## Activity
The following entries are to be repeated exactly, and the pictures are to be left behind.

## Edit difference data
—————
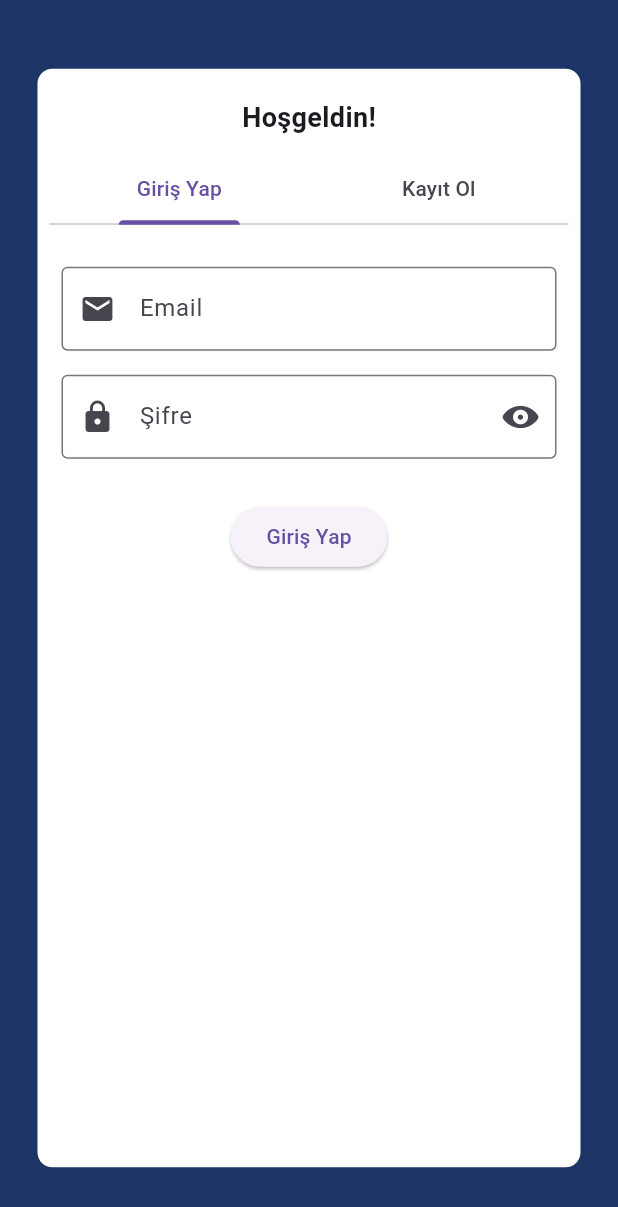
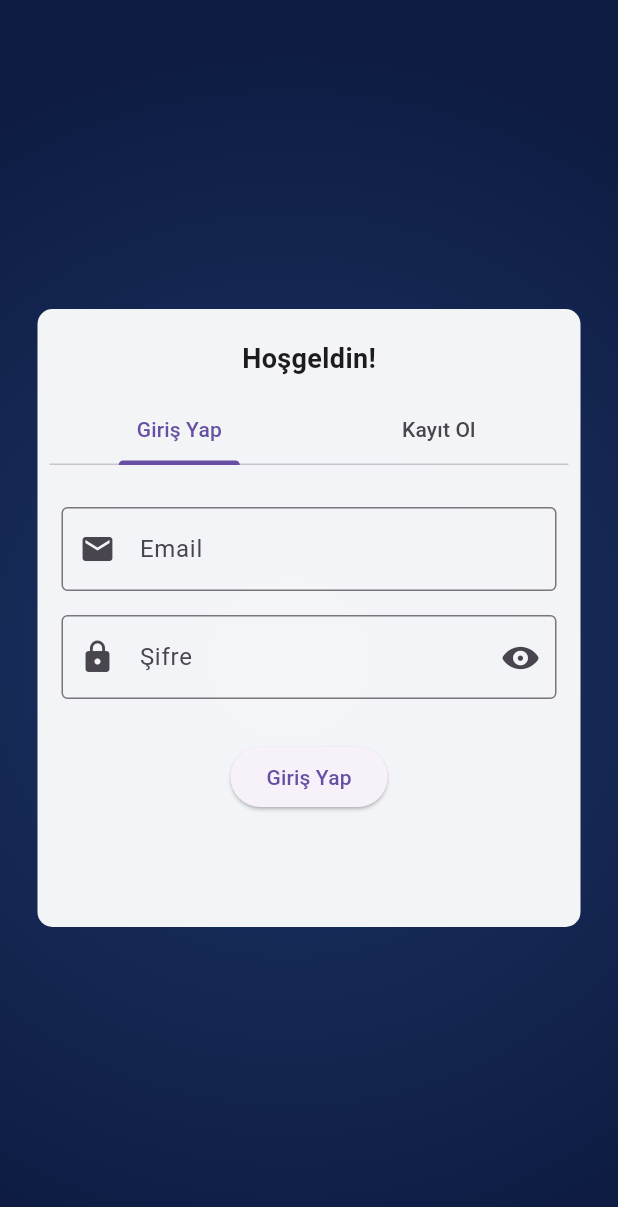
Before and after one commit to yusufcanadiguzel/education_app, a Flutter app: the screen it shows after launch, on a phone screen of 412 x 824 dp. Shown: the top 1207 px of the screen. Run offline on Flutter 3.47's test engine with Material 3 defaults, Android fonts, the phone set to English and light mode, and no system bars; our stand-ins replace cloud_firestore, equatable, firebase_auth, firebase_core, firebase_storage, flutter_bloc and 1 more; missing offline and left inert: firebase_app_check; accounts and stored records are empty.

Commit message:
Background update.
Background düzenlendi.

```diff
--- a/lib/screens/authentication/welcome_screen.dart
+++ b/lib/screens/authentication/welcome_screen.dart
@@ -4,6 +4,7 @@ import 'package:education_app/blocs/sign_in_bloc/sign_in_event.dart';
 import 'package:education_app/blocs/sign_up_bloc/sign_up_bloc.dart';
 import 'package:education_app/screens/authentication/sign_in_screen.dart';
 import 'package:education_app/screens/authentication/sign_up_screen.dart';
+import 'package:education_app/widgets/background_container.dart';
 import 'package:flutter/material.dart';
 import 'package:flutter_bloc/flutter_bloc.dart';
 
@@ -32,15 +33,15 @@ class _WelcomeScreenState extends State<WelcomeScreen>
   Widget build(BuildContext context) {
     return Scaffold(
       body: SafeArea(
-        child: Center(
-          child: SingleChildScrollView(
-            child: AspectRatio(
-              aspectRatio: 9 / 16,
+        child: BackgroundContainer(
+          containerWidget: Center(
+            child: SingleChildScrollView(
               child: Padding(
                 padding: const EdgeInsets.symmetric(horizontal: 25.0),
                 child: Container(
+                  height: MediaQuery.of(context).size.height / 2,
                   decoration: BoxDecoration(
-                    color: Colors.white,
+                    color: Colors.white.withOpacity(0.95),
                     borderRadius: BorderRadius.circular(10.0),
                   ),
                   child: Padding(
--- a/lib/screens/test_screen.dart
+++ b/lib/screens/test_screen.dart
@@ -1,5 +1,6 @@
 import 'package:education_app/widgets/form_input_field.dart';
 import 'package:flutter/material.dart';
+import 'package:rive/rive.dart';
 
 class TestScreen extends StatefulWidget {
   const TestScreen({super.key});
@@ -13,38 +14,8 @@ class _TestScreenState extends State<TestScreen> {
 
   @override
   Widget build(BuildContext context) {
-    return Scaffold(
-      body: SafeArea(
-        child: Padding(
-          padding: const EdgeInsets.all(8.0),
-          child: Center(
-            child: AspectRatio(
-              aspectRatio: 9 / 16,
-              child: Container(
-                decoration: const BoxDecoration(
-                  borderRadius: BorderRadius.all(Radius.circular(10.0),),
-                  color: Colors.white
-                ),
-                child: Form(
-                  key: _formKey,
-                  child: const Padding(
-                    padding: EdgeInsets.all(8.0),
-                    child: Column(
-                      mainAxisAlignment: MainAxisAlignment.center,
-                      children: [
-                        KFormInput(iconData: Icons.email, labelText: 'email'),
-                        KFormInput(iconData: Icons.person, labelText: 'Ad'),
-                        KFormInput(iconData: Icons.person, labelText: 'Soyad'),
-                        KFormInput(iconData: Icons.email, labelText: 'Başlık'),
-                      ],
-                    ),
-                  ),
-                ),
-              ),
-            ),
-          ),
-        ),
-      ),
+    return const MaterialApp(
+      home: Scaffold(),
     );
   }
 }
--- /dev/null
+++ b/lib/widgets/background_container.dart
@@ -0,0 +1,110 @@
+import 'package:flutter/material.dart';
+
+class BackgroundContainer extends StatefulWidget {
+  final Widget containerWidget;
+  const BackgroundContainer({required this.containerWidget, super.key});
+
+  @override
+  State<BackgroundContainer> createState() => _BackgroundContainerState();
+}
+
+class _BackgroundContainerState extends State<BackgroundContainer>
+    with SingleTickerProviderStateMixin {
+  late AnimationController _animationController;
+  late Animation<Alignment> _bottomAlignmentAnimation;
+  late Animation<Alignment> _topAlignmentAnimation;
+
+  @override
+  void initState() {
+    super.initState();
+    _animationController = AnimationController(
+      vsync: this,
+      duration: const Duration(seconds: 6),
+    );
+    _topAlignmentAnimation = TweenSequence<Alignment>([
+      TweenSequenceItem<Alignment>(
+          tween: Tween<Alignment>(
+            begin: Alignment.topLeft,
+            end: Alignment.topRight,
+          ),
+          weight: 1),
+      TweenSequenceItem<Alignment>(
+        tween: Tween<Alignment>(
+          begin: Alignment.topRight,
+          end: Alignment.bottomRight,
+        ),
+        weight: 2,
+      ),
+      TweenSequenceItem<Alignment>(
+        tween: Tween<Alignment>(
+          begin: Alignment.bottomRight,
+          end: Alignment.bottomLeft,
+        ),
+        weight: 1,
+      ),
+      TweenSequenceItem<Alignment>(
+        tween: Tween<Alignment>(
+          begin: Alignment.bottomLeft,
+          end: Alignment.topLeft,
+        ),
+        weight: 2,
+      ),
+    ]).animate(_animationController);
+
+    _bottomAlignmentAnimation = TweenSequence<Alignment>([
+      TweenSequenceItem<Alignment>(
+          tween: Tween<Alignment>(
+            begin: Alignment.bottomRight,
+            end: Alignment.bottomLeft,
+          ),
+          weight: 1),
+      TweenSequenceItem<Alignment>(
+        tween: Tween<Alignment>(
+          begin: Alignment.bottomLeft,
+          end: Alignment.topRight,
+        ),
+        weight: 3,
+      ),
+      TweenSequenceItem<Alignment>(
+        tween: Tween<Alignment>(
+          begin: Alignment.topRight,
+          end: Alignment.topLeft,
+        ),
+        weight: 1,
+      ),
+      TweenSequenceItem<Alignment>(
+        tween: Tween<Alignment>(
+          begin: Alignment.topLeft,
+          end: Alignment.bottomRight,
+        ),
+        weight: 3,
+      ),
+    ]).animate(_animationController);
+
+    _animationController.repeat();
+  }
+
+  @override
+  Widget build(BuildContext context) {
+    return AnimatedBuilder(
+      animation: _animationController,
+      builder: (context, child) {
+        return Container(
+          height: MediaQuery.of(context).size.height,
+          width: MediaQuery.of(context).size.width,
+          decoration: BoxDecoration(
+            gradient: RadialGradient(
+              colors: const [
+                Color(0xFF1D3566),
+                Color(0xFF0E1C43),
+              ],
+              center: _bottomAlignmentAnimation.value,
+              radius: 1,
+            ),
+          ),
+          child: widget.containerWidget
+        );
+      },
+    );
+  }
+}
--- a/pubspec.yaml
+++ b/pubspec.yaml
@@ -44,6 +44,7 @@ dependencies:
   firebase_storage: ^11.6.5
   equatable: ^2.0.5
   firebase_app_check: ^0.2.1+13
+  rive: ^0.12.4
 
 dev_dependencies:
   flutter_test:
```
Also changed, not shown: pubspec.lock, 4 other files.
—————
## Solution for this task
Before and after one commit to yusufcanadiguzel/education_app, a Flutter app: the screen it shows after launch, on a phone screen of 412 x 824 dp. Shown: the top 1207 px of the screen. Run offline on Flutter 3.47's test engine with Material 3 defaults, Android fonts, the phone set to English and light mode, and no system bars; our stand-ins replace cloud_firestore, equatable, firebase_auth, firebase_core, firebase_storage, flutter_bloc and 1 more; missing offline and left inert: firebase_app_check; accounts and stored records are empty.

Commit message:
Background update.
Background düzenlendi.

```diff
--- a/lib/screens/authentication/welcome_screen.dart
+++ b/lib/screens/authentication/welcome_screen.dart
@@ -4,6 +4,7 @@ import 'package:education_app/blocs/sign_in_bloc/sign_in_event.dart';
 import 'package:education_app/blocs/sign_up_bloc/sign_up_bloc.dart';
 import 'package:education_app/screens/authentication/sign_in_screen.dart';
 import 'package:education_app/screens/authentication/sign_up_screen.dart';
+import 'package:education_app/widgets/background_container.dart';
 import 'package:flutter/material.dart';
 import 'package:flutter_bloc/flutter_bloc.dart';
 
@@ -32,15 +33,15 @@ class _WelcomeScreenState extends State<WelcomeScreen>
   Widget build(BuildContext context) {
     return Scaffold(
       body: SafeArea(
-        child: Center(
-          child: SingleChildScrollView(
-            child: AspectRatio(
-              aspectRatio: 9 / 16,
+        child: BackgroundContainer(
+          containerWidget: Center(
+            child: SingleChildScrollView(
               child: Padding(
                 padding: const EdgeInsets.symmetric(horizontal: 25.0),
                 child: Container(
+                  height: MediaQuery.of(context).size.height / 2,
                   decoration: BoxDecoration(
-                    color: Colors.white,
+                    color: Colors.white.withOpacity(0.95),
                     borderRadius: BorderRadius.circular(10.0),
                   ),
                   child: Padding(
--- a/lib/screens/test_screen.dart
+++ b/lib/screens/test_screen.dart
@@ -1,5 +1,6 @@
 import 'package:education_app/widgets/form_input_field.dart';
 import 'package:flutter/material.dart';
+import 'package:rive/rive.dart';
 
 class TestScreen extends StatefulWidget {
   const TestScreen({super.key});
@@ -13,38 +14,8 @@ class _TestScreenState extends State<TestScreen> {
 
   @override
   Widget build(BuildContext context) {
-    return Scaffold(
-      body: SafeArea(
-        child: Padding(
-          padding: const EdgeInsets.all(8.0),
-          child: Center(
-            child: AspectRatio(
-              aspectRatio: 9 / 16,
-              child: Container(
-                decoration: const BoxDecoration(
-                  borderRadius: BorderRadius.all(Radius.circular(10.0),),
-                  color: Colors.white
-                ),
-                child: Form(
-                  key: _formKey,
-                  child: const Padding(
-                    padding: EdgeInsets.all(8.0),
-                    child: Column(
-                      mainAxisAlignment: MainAxisAlignment.center,
-                      children: [
-                        KFormInput(iconData: Icons.email, labelText: 'email'),
-                        KFormInput(iconData: Icons.person, labelText: 'Ad'),
-                        KFormInput(iconData: Icons.person, labelText: 'Soyad'),
-                        KFormInput(iconData: Icons.email, labelText: 'Başlık'),
-                      ],
-                    ),
-                  ),
-                ),
-              ),
-            ),
-          ),
-        ),
-      ),
+    return const MaterialApp(
+      home: Scaffold(),
     );
   }
 }
--- /dev/null
+++ b/lib/widgets/background_container.dart
@@ -0,0 +1,110 @@
+import 'package:flutter/material.dart';
+
+class BackgroundContainer extends StatefulWidget {
+  final Widget containerWidget;
+  const BackgroundContainer({required this.containerWidget, super.key});
+
+  @override
+  State<BackgroundContainer> createState() => _BackgroundContainerState();
+}
+
+class _BackgroundContainerState extends State<BackgroundContainer>
+    with SingleTickerProviderStateMixin {
+  late AnimationController _animationController;
+  late Animation<Alignment> _bottomAlignmentAnimation;
+  late Animation<Alignment> _topAlignmentAnimation;
+
+  @override
+  void initState() {
+    super.initState();
+    _animationController = AnimationController(
+      vsync: this,
+      duration: const Duration(seconds: 6),
+    );
+    _topAlignmentAnimation = TweenSequence<Alignment>([
+      TweenSequenceItem<Alignment>(
+          tween: Tween<Alignment>(
+            begin: Alignment.topLeft,
+            end: Alignment.topRight,
+          ),
+          weight: 1),
+      TweenSequenceItem<Alignment>(
+        tween: Tween<Alignment>(
+          begin: Alignment.topRight,
+          end: Alignment.bottomRight,
+        ),
+        weight: 2,
+      ),
+      TweenSequenceItem<Alignment>(
+        tween: Tween<Alignment>(
+          begin: Alignment.bottomRight,
+          end: Alignment.bottomLeft,
+        ),
+        weight: 1,
+      ),
+      TweenSequenceItem<Alignment>(
+        tween: Tween<Alignment>(
+          begin: Alignment.bottomLeft,
+          end: Alignment.topLeft,
+        ),
+        weight: 2,
+      ),
+    ]).animate(_animationController);
+
+    _bottomAlignmentAnimation = TweenSequence<Alignment>([
+      TweenSequenceItem<Alignment>(
+          tween: Tween<Alignment>(
+            begin: Alignment.bottomRight,
+            end: Alignment.bottomLeft,
+          ),
+          weight: 1),
+      TweenSequenceItem<Alignment>(
+        tween: Tween<Alignment>(
+          begin: Alignment.bottomLeft,
+          end: Alignment.topRight,
+        ),
+        weight: 3,
+      ),
+      TweenSequenceItem<Alignment>(
+        tween: Tween<Alignment>(
+          begin: Alignment.topRight,
+          end: Alignment.topLeft,
+        ),
+        weight: 1,
+      ),
+      TweenSequenceItem<Alignment>(
+        tween: Tween<Alignment>(
+          begin: Alignment.topLeft,
+          end: Alignment.bottomRight,
+        ),
+        weight: 3,
+      ),
+    ]).animate(_animationController);
+
+    _animationController.repeat();
+  }
+
+  @override
+  Widget build(BuildContext context) {
+    return AnimatedBuilder(
+      animation: _animationController,
+      builder: (context, child) {
+        return Container(
+          height: MediaQuery.of(context).size.height,
+          width: MediaQuery.of(context).size.width,
+          decoration: BoxDecoration(
+            gradient: RadialGradient(
+              colors: const [
+                Color(0xFF1D3566),
+                Color(0xFF0E1C43),
+              ],
+              center: _bottomAlignmentAnimation.value,
+              radius: 1,
+            ),
+          ),
+          child: widget.containerWidget
+        );
+      },
+    );
+  }
+}
--- a/pubspec.yaml
+++ b/pubspec.yaml
@@ -44,6 +44,7 @@ dependencies:
   firebase_storage: ^11.6.5
   equatable: ^2.0.5
   firebase_app_check: ^0.2.1+13
+  rive: ^0.12.4
 
 dev_dependencies:
   flutter_test:
```
Also changed, not shown: pubspec.lock, 4 other files.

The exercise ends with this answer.